<textarea id="description" name="description">Here is some text</textarea>
var myElement = document.getElementById('description');
alert(myElement.value.length); //alert: 17
Every time I tried to execute that code in IE it would complain that
'value.length' is null or not an object.
After a whole crap load of debugging I finally tracked it down to the fact that IE was actually referencing the <meta name=”description”> tag in the head section of the page. Yeah, see even though the function is getElementById, IE still thought I meant the element with the name attribute equal to “description”. Or as my brother put it in a comment to the original post (before the comments were wiped in the great Data Loss of ’06), maybe IE thought I was calling the getJustAboutAnythingIFeelLike() function…
Damn you IE for making me have to change my ID attributes to suite your leisurely implementation of the DOM!
* This post was originally published on April 5, 2007 at http://www.csb7.com/blogs/whyblogwhy/2007/04/05/ie_getelementbyid_bug_strikes_again
I came across a bug in Internet Explorer whereby the document.getElementById() function may return an element with a name attribute equal to the id that is specified.
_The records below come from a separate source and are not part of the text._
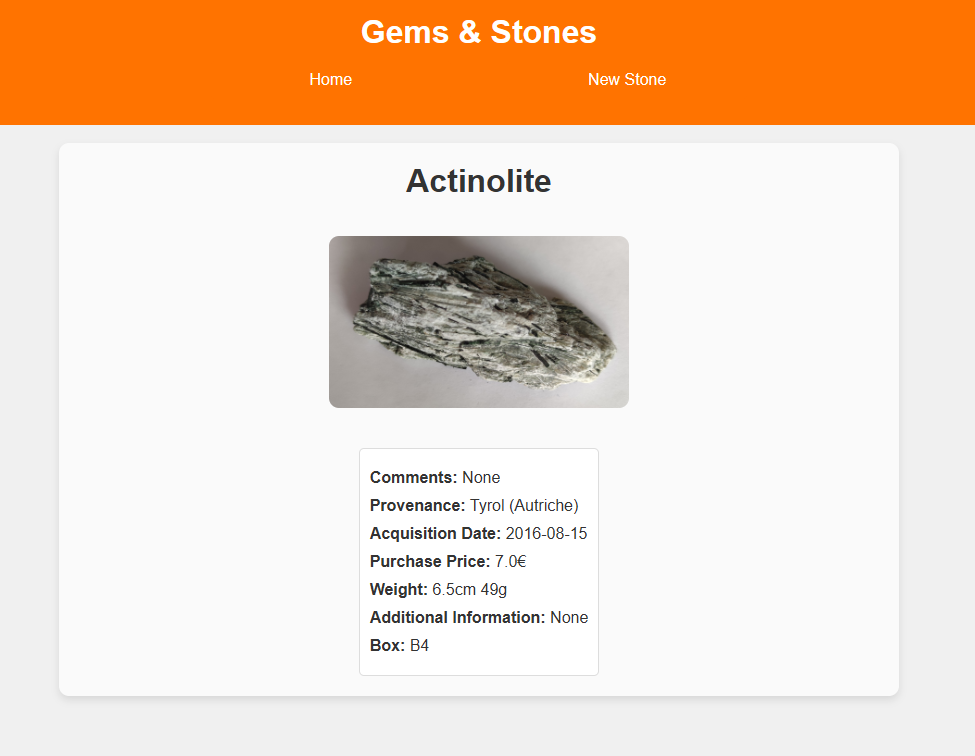
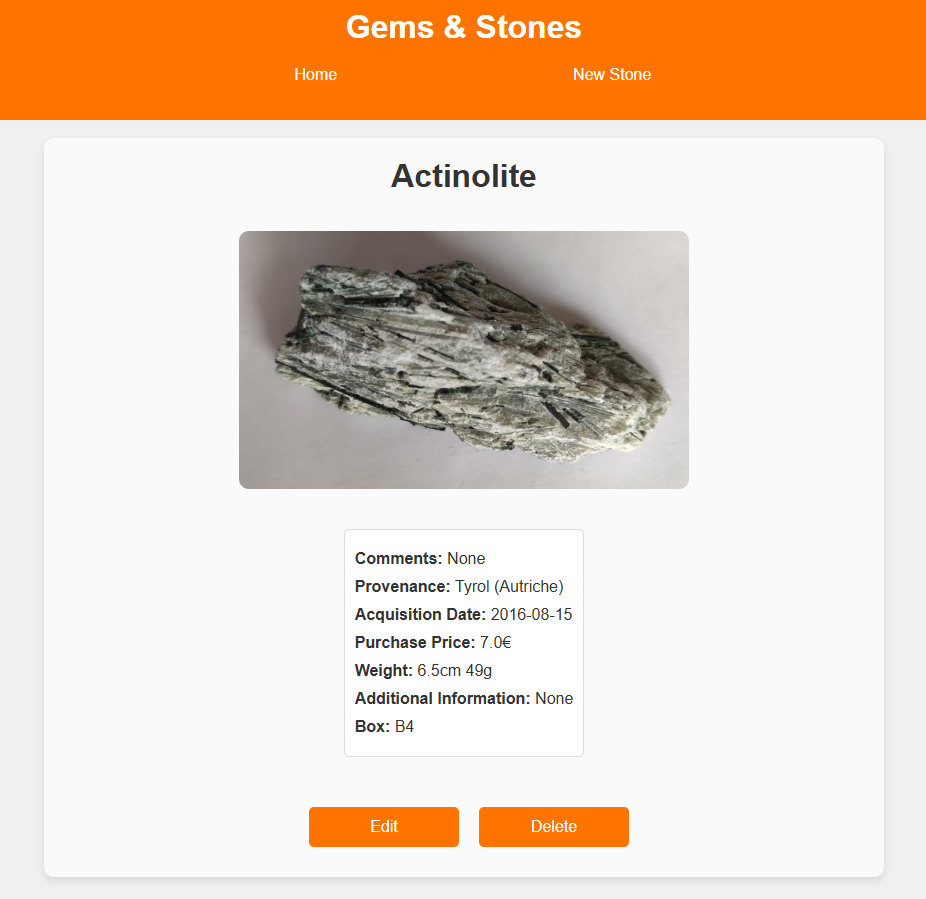
README update

Changed region(s): [[0.0, 0.0, 1.0, 0.5476], [0.0907, 0.6085, 0.9071, 0.9431]]

diff --git a/README.md b/README.md
@@ -1,4 +1,4 @@
-# Gems & Stones
+# <img src="./images/Logo.png" alt="Logo" width="32" height="32"/> Gems & Stones
 
 ### Created by: Victor Wybon
 
@@ -14,6 +14,7 @@ While the repository contains only a few sample images (due to storage considera
 
 - **Stone Listing**: Displays a full list of all gems, stones, and fossils in the collection.
 - **Stone Details**: Each item includes detailed information like comments, origin, acquisition date, purchase price, weight, additional info, and in which storage box the stone/gem is.
+- **Stone Editing**: Editing existing stone/gem or delete them from the collection.
 - **Search Functionality**: Allows users to search for specific stones by name.
 - **Add New Stone**: Users can add new stones to the collection by filling out a form with relevant information.
 
@@ -33,5 +34,8 @@ The app follows a standard Flask application structure:
 ### Stone Detail Page
 ![Stone Detail Page](images/details.png)
 
-### Form
-![Form](images/form.png)
+### New Stone Form
+![New Stone Form](images/stone_form.png)
+
+### Editing Stone Form
+![Editing Stone Form](images/stone_edit.png)
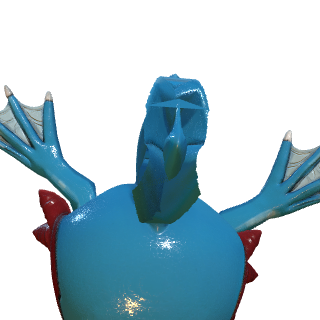
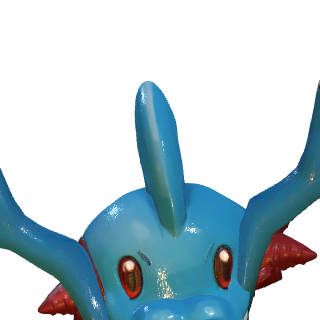
fix(models): Dorowani no longer faces away (feet cue read -Z; his mesh faces +Z)
Card showed his back; with the cue's -Z applied his face was still at 180
deg in the four-angle probe. Recorded +Z: card shows his face, and a real
fight vs Pantera has him facing his opponent (proof still in
docs/proof/2026-11-06/cards-facing/).

Claude-Session: https://claude.ai/code/session_01CLThWtX97Fi7zFw5wnvydL

diff --git a/game/assets/portraits/broken-originals-20261106/README.md b/game/assets/portraits/broken-originals-20261106/README.md
@@ -22,7 +22,7 @@ cards that were broken at that moment, byte-for-byte as they shipped, kept here 
 | rave | huge white hood geometry | textures are bucket-served (white on a local tree) + rig (audit: CONE FACE) |
 | chatur | NOT broken: corrected the same day. Dark skin and white hair are her fidelity rebuild from her own blend (#1572); owner 2026-11-06: "chart got fixed". Kept here only because it was swept up in the first pass. | — |
 
-Suspect on the same pass (kept for comparison): dxmmii-patchwork and bruno (floating hands), dorowani, michiko,
+Suspect on the same pass (kept for comparison): dxmmii-patchwork (a forearm and hand float detached), bruno, dorowani (back view; FIXED same day by his facing record, see docs/proof/2026-11-06/cards-facing/), michiko (speckle holes in hair and arm),
 cainelias, tobi.
 
 The seven fighters with no model at all (rin, byou, tou, sha, kai, retsu, gyou) show the shared MODEL PENDING

diff --git a/docs/proof/2026-11-06/cards-facing/README.md b/docs/proof/2026-11-06/cards-facing/README.md
@@ -11,3 +11,9 @@ card camera (`facing-probe-rest-vs-stance.png`). So these two model files face -
   that picture".
 
 The broken originals stay in `game/assets/portraits/broken-originals-20261106/`.
+
+## Dorowani (same day)
+
+His card showed his back too. Here the game had already turned him (the feet cue read `-Z`, `assets.facing = -1` read
+back in the page), and his face was still at 180 deg in the probe, so his mesh faces `+Z`: `dorowani` is now recorded
+`+Z`. `dorowani-card-and-fight.png`: old card / new card (his face) and a real fight vs Pantera, facing his opponent.
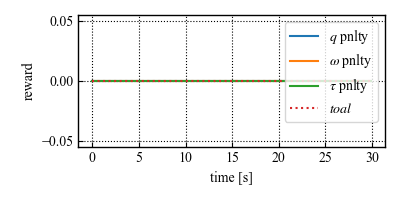
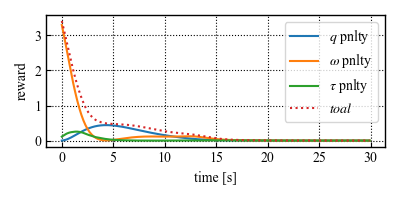
FIX: state upgrade

diff --git a/dqn_hist/train.py b/dqn_hist/train.py
@@ -70,12 +70,12 @@ def evaluate():
 
     curr_dir = os.path.abspath(os.getcwd())
 
-    agent = torch.load(curr_dir + "/models/spacecraft_control_ddqn_hist.pkl")#,map_location='cpu')
-    # agent.device = torch.device('cpu')
+    agent = torch.load(curr_dir + "/models/spacecraft_control_ddqn_hist.pkl",map_location='cpu')
+    agent.device = torch.device('cpu')
     agent.train = False
 
     obs = env.reset()
-    print("The goal angle is :" + str(np.rad2deg(env.goalEuler)) +"\n")
+    print("Target multi is:" + str(env.multi) +"\n")
     total_r = 0
     qe = np.empty((0,4))
     q = np.empty((0,4))
@@ -117,7 +117,7 @@ def evaluate():
                     elif n[i] == '2':
                         sign[i] = -1
                 para = [k,D[0,0],D[4,4],D[8,8]]
-                para_exp = [np.log10(para[i]) if i==0 else np.log10(para[i]-1e-4) for i in range(len(para))]
+                para_exp = [np.log10(para[i]) if i==0 else np.log10(para[i]-1e-5) for i in range(len(para))]
                 para_exp_f = [np.floor(para_exp[i]) for i in range(len(para))]
                 delta_tmp = [0]*len(para)
                 delta_tmp[0] = para_exp_f[0]-1 if para_exp[0].is_integer() else para_exp_f[0]
@@ -270,6 +270,7 @@ def evaluate():
     # plt.ylim(-20, 20)
     plt.grid(True, color='k', linestyle='dotted', linewidth=0.8)
     # plt.savefig(curr_dir + "/results/dqn_hist_eval/plot_k.png")
+    print('Last k:' + str(k_hist[-1,0]))
 
     # plt.figure(figsize=(yoko,tate),dpi=100)
     plt.subplot(235)
@@ -282,9 +283,12 @@ def evaluate():
     plt.legend(loc="lower center", bbox_to_anchor=(0.5,1.05), ncol=3)
     plt.tight_layout()
     # plt.ylim(0, 1e-6)
-    plt.xlim(0, 15)
+    # plt.xlim(0, 15)
     plt.grid(True, color='k', linestyle='dotted', linewidth=0.8)
     # plt.savefig(curr_dir + "/results/dqn_hist_eval/plot_d.png")
+    print('Last D1:' + str(D_hist[-1,0]))
+    print('Last D2:' + str(D_hist[-1,1]))
+    print('Last D3:' + str(D_hist[-1,2]))
 
     # plt.figure(figsize=(yoko,tate),dpi=100)
     plt.subplot(236)
@@ -297,6 +301,7 @@ def evaluate():
     plt.grid(True, color='k', linestyle='dotted', linewidth=0.8)
     # plt.savefig(curr_dir + "/results/dqn_hist_eval/plot_action.png")
     plt.savefig(curr_dir + "/results/dqn_hist_eval/results.png")
+    print('Last action:' + str(actions[-1,0]))
 
     plt.figure(figsize=(yoko,tate),dpi=100)
     plt.plot(np.arange(max_steps)*dt, r_hist[:,0],label = r"$q$ pnlty")
@@ -461,6 +466,7 @@ def env_adaptive():
     curr_dir = os.path.abspath(os.getcwd())
     env.reset()
     print('Initial omega is:' + str(np.rad2deg(env.startOmega)))
+    print("Target multi is:" + str(env.multi) +"\n")
     total_r = 0
     qe = np.empty((0,4))
     q = np.empty((0,4))

diff --git a/dqn_hist/environment.py b/dqn_hist/environment.py
@@ -305,7 +305,7 @@ class SatelliteContinuousEnv(gym.Env):
             self.steps_beyond_done += 1
             reward = 0.0
         # reward = reward/(0.01*(175+25*self.multi))
-        reward = reward/(0.1*(13+28*self.multi))
+        # reward = reward/(0.1*(13+28*self.multi))
         return self.state, reward, done, self.pre_state, {}
 
     def reset(self):
@@ -325,7 +325,7 @@ class SatelliteContinuousEnv(gym.Env):
         self.startQuate = self.dcm2quaternion(self.euler2dcm(self.startEuler))
         # self.startOmega = np.array([0,0,0])
         coef = 2*np.random.randint(0,2,size=3)-1
-        self.startOmega = coef* np.deg2rad(np.array([5,-5,5]) + np.random.uniform(-1, 1, size=3))
+        self.startOmega = coef* np.deg2rad(np.array([5,-5,5]))#+ np.random.uniform(-1, 1, size=3))
 
         # 目標値(deg)
         self.goalEuler = np.deg2rad(np.array([0,0,0]))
This can cause unexpected results.
According to the W3C’s DOM Level 2 Core Specification:
getElementByIdintroduced in DOM Level 2
IDis given by
elementId. If no such element exists, returns
null. Behavior is not defined if more than one element has this
Note: The DOM implementation must have information that says which attributes are of type ID. Attributes with the name “ID” are not of type ID unless so defined. Implementations that do not know whether attributes are of type ID or not are expected to return
- The unique
idvalue for an element.
The matching element.
However, for the browsers that failed the test, it appears that their implimentation of getElementById returns the first element where the ID or name attribute is equal to the specified ID.
This bug was tested against the following browsers:
- IE 6.0 sp2: failed
- IE 5.5: failed
- IE 5.01: failed
- Netscape 7.2: passed
- Netscape 6: passed
- Mozilla 1.7.3: passed
- Opera 8.2: failed
- Firefox 1.0.6: passed
For instance, the following code should produce an alert with “foo=foo; bar=bar”. However, the browsers that fail the test actually return “foo=foo; bar=foo”.
<input name="bar" type="text" id="foo" value="foo" /><br />
<input name="foo" type="text" id="bar" value="bar" readonly="readonly" /><br />
<input type="button" name="Button" value="Test" onclick="alert(’foo=’+document.getElementById(’foo’).value+’; bar=’+document.getElementById(’bar’).value)" /><br />
Reported at http://www.quirksmode.org/bugreports/index.html 2005-08-29
* This post was originally published on August 29, 2005 at http://www.csb7.com/whyblogwhy/index.php/2005/08/29/ie_getelementbyid_bug/